In the tissue culture lab in the University of Mary Washington’s Jepson Hall, Chloe Fusselman donned a white lab coat, put on gloves and carefully picked up a beaker of liquid. She was practicing her sterile lab techniques with her adviser, Professor of Biology Deborah O’Dell, since the methods are critical to her research project this semester. Fusselman and fellow senior biology major Kara Arbogast are both researching the chemical bisphenol A, known as BPA, in separate projects. Both students received undergraduate research grants from UMW for their work. Fusselman’s project looks at the effect of BPA, a chemical found in many everyday household products, on healthy prostate cells. BPA, O’Dell explained, mimics the hormone estrogen and is frequently linked to breast cancer. “In the literature, there are some references that BPA could be linked to prostate cancer, too,” O’Dell said. Research like Fusselman’s will help scientists find out. As Fusselman developed her … [Read more...]

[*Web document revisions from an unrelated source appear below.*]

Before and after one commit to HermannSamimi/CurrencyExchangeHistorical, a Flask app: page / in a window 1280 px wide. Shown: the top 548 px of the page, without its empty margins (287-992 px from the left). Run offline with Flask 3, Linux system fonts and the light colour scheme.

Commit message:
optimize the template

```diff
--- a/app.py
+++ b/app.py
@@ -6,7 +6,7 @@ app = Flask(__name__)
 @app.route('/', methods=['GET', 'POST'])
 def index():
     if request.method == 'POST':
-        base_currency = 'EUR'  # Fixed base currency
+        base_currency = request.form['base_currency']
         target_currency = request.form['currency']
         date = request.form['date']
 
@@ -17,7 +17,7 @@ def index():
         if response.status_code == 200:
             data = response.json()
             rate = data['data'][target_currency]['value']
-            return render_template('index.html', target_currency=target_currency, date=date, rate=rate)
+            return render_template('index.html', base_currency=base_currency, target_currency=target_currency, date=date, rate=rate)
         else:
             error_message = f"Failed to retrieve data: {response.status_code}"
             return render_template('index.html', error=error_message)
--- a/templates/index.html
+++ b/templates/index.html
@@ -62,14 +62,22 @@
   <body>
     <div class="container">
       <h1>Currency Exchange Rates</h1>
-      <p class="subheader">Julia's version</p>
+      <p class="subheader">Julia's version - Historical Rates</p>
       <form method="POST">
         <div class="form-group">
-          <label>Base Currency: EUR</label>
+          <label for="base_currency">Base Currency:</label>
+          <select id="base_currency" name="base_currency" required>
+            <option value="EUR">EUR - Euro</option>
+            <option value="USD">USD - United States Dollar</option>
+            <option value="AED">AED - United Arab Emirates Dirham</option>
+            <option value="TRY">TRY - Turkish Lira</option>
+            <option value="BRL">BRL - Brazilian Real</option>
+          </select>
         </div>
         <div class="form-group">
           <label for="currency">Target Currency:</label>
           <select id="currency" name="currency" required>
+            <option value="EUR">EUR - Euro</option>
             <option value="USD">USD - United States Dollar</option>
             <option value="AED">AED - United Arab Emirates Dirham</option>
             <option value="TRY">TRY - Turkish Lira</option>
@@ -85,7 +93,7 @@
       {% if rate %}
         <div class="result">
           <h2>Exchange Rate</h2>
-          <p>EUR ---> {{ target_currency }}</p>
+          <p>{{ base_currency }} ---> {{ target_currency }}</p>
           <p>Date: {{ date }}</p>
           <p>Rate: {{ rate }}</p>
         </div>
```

Seeking Feathered Friends

Andrew Dolby 4

For Andrew Dolby, a stressed-out bird is a big deal. Dolby, professor and chair of the biology department, is researching the stress response in birds, specifically, the Tufted Titmouse. During the spring semester he worked with three students to catch birds on UMW property and at sites in southern Stafford County. They took their measurements and vital signs and collected small blood samples for fellow biology professor Deborah O’Dell to perform heat shock protein analysis in the Jepson Hall labs. Heat shock proteins, similar in function to stress hormones, are indicators of chronic stress. Sources of chronic stress for a bird might be habitat deterioration, parasitism, or long-term food shortages.  Dolby and O’Dell received a grant from the Virginia Society of Ornithology for the unique project. “Only two other laboratories in North America are using heat shock proteins to study stress in free-ranging birds,” Dolby said. Since the proteins are found in almost every organism, … [Read more...]